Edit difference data
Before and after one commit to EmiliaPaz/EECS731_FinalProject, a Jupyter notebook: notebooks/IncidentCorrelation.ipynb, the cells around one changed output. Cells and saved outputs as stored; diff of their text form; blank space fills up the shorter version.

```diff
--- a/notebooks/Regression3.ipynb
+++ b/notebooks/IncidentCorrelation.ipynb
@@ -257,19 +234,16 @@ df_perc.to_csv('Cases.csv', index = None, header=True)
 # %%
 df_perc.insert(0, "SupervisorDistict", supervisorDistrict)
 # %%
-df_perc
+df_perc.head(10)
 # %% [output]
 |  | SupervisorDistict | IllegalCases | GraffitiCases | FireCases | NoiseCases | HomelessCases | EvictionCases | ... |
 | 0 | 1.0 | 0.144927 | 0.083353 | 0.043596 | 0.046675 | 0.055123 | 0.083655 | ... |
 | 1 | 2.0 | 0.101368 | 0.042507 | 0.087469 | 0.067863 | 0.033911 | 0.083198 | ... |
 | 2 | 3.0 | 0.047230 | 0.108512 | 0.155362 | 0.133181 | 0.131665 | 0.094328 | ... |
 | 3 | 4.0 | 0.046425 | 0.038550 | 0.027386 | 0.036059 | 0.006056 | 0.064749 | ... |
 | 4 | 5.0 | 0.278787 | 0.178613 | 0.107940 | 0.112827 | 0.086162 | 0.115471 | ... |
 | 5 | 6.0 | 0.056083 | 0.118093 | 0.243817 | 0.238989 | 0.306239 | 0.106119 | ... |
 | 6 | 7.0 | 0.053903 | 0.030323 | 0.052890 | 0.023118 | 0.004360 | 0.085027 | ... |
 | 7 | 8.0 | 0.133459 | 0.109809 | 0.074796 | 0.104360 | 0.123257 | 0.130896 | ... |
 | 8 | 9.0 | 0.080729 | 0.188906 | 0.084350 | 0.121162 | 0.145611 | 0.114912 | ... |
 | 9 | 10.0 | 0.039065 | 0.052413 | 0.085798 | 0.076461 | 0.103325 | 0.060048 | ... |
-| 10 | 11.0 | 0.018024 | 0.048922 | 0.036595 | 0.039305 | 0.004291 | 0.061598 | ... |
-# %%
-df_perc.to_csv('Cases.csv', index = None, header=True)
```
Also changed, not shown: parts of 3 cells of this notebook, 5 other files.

--

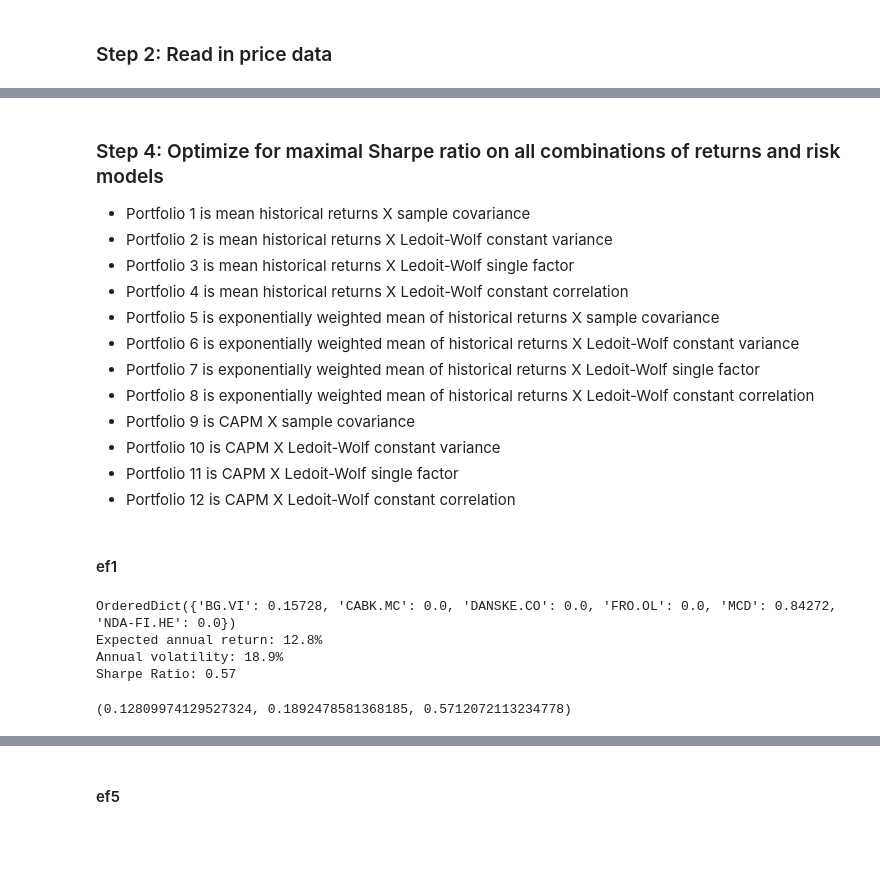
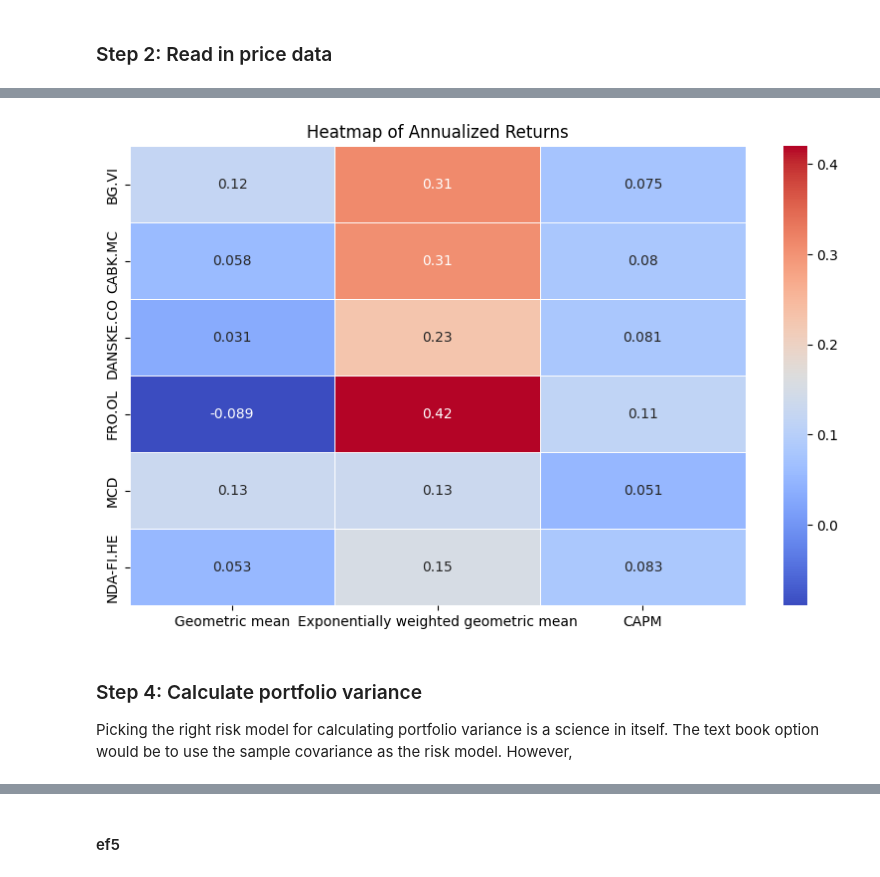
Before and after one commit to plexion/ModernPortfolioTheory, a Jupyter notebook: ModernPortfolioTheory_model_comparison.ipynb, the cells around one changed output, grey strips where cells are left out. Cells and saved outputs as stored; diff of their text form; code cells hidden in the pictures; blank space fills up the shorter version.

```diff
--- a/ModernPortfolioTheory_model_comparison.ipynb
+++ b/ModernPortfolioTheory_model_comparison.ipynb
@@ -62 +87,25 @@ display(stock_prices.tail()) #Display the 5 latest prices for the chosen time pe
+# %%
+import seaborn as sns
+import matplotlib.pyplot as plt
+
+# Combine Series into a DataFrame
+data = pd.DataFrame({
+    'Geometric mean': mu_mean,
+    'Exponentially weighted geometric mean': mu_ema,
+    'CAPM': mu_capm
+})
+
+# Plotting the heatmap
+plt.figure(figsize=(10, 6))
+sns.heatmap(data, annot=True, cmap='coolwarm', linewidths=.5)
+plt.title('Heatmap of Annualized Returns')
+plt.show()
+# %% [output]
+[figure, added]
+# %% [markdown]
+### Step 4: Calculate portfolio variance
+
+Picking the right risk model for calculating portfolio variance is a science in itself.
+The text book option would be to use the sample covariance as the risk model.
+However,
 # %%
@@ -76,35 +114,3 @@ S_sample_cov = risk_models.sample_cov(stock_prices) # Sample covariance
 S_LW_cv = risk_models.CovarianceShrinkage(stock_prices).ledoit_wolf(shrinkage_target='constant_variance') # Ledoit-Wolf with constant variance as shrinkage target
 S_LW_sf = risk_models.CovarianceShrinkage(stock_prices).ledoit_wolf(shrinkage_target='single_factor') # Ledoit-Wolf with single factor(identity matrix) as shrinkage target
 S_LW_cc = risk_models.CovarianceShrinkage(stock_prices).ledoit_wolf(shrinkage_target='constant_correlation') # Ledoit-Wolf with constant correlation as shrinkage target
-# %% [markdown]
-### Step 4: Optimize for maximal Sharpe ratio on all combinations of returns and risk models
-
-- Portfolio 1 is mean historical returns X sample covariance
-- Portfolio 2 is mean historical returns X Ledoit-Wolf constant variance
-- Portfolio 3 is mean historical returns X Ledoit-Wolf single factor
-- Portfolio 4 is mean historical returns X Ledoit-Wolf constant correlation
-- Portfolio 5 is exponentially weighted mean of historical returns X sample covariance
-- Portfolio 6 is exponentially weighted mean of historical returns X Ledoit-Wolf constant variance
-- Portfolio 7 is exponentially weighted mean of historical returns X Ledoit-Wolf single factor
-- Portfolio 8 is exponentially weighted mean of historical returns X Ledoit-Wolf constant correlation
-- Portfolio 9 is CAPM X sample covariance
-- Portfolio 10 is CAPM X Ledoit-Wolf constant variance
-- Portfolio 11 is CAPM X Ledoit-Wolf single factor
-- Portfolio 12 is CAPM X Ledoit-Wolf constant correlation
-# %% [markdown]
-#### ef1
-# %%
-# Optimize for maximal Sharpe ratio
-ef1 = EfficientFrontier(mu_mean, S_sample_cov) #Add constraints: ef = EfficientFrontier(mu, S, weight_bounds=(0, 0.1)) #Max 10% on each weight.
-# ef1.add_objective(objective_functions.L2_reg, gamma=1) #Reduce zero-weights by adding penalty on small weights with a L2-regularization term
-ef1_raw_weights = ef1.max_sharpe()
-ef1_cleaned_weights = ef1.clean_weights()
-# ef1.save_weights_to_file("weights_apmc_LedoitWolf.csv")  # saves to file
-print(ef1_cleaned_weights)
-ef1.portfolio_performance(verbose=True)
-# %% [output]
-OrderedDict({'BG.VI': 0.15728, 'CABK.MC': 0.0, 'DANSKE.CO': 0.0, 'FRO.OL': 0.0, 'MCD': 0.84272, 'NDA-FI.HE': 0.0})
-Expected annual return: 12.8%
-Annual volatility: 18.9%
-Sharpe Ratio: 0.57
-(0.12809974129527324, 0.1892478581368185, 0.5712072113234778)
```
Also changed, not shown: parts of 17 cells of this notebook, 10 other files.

TASK REQUIREMENTS:
For each line above that includes "constant", copy the line.

WRITTEN ANSWER:
 S_LW_cv = risk_models.CovarianceShrinkage(stock_prices).ledoit_wolf(shrinkage_target='constant_variance') # Ledoit-Wolf with constant variance as shrinkage target
 S_LW_cc = risk_models.CovarianceShrinkage(stock_prices).ledoit_wolf(shrinkage_target='constant_correlation') # Ledoit-Wolf with constant correlation as shrinkage target
-- Portfolio 2 is mean historical returns X Ledoit-Wolf constant variance
-- Portfolio 4 is mean historical returns X Ledoit-Wolf constant correlation
-- Portfolio 6 is exponentially weighted mean of historical returns X Ledoit-Wolf constant variance
-- Portfolio 8 is exponentially weighted mean of historical returns X Ledoit-Wolf constant correlation
-- Portfolio 10 is CAPM X Ledoit-Wolf constant variance
-- Portfolio 12 is CAPM X Ledoit-Wolf constant correlation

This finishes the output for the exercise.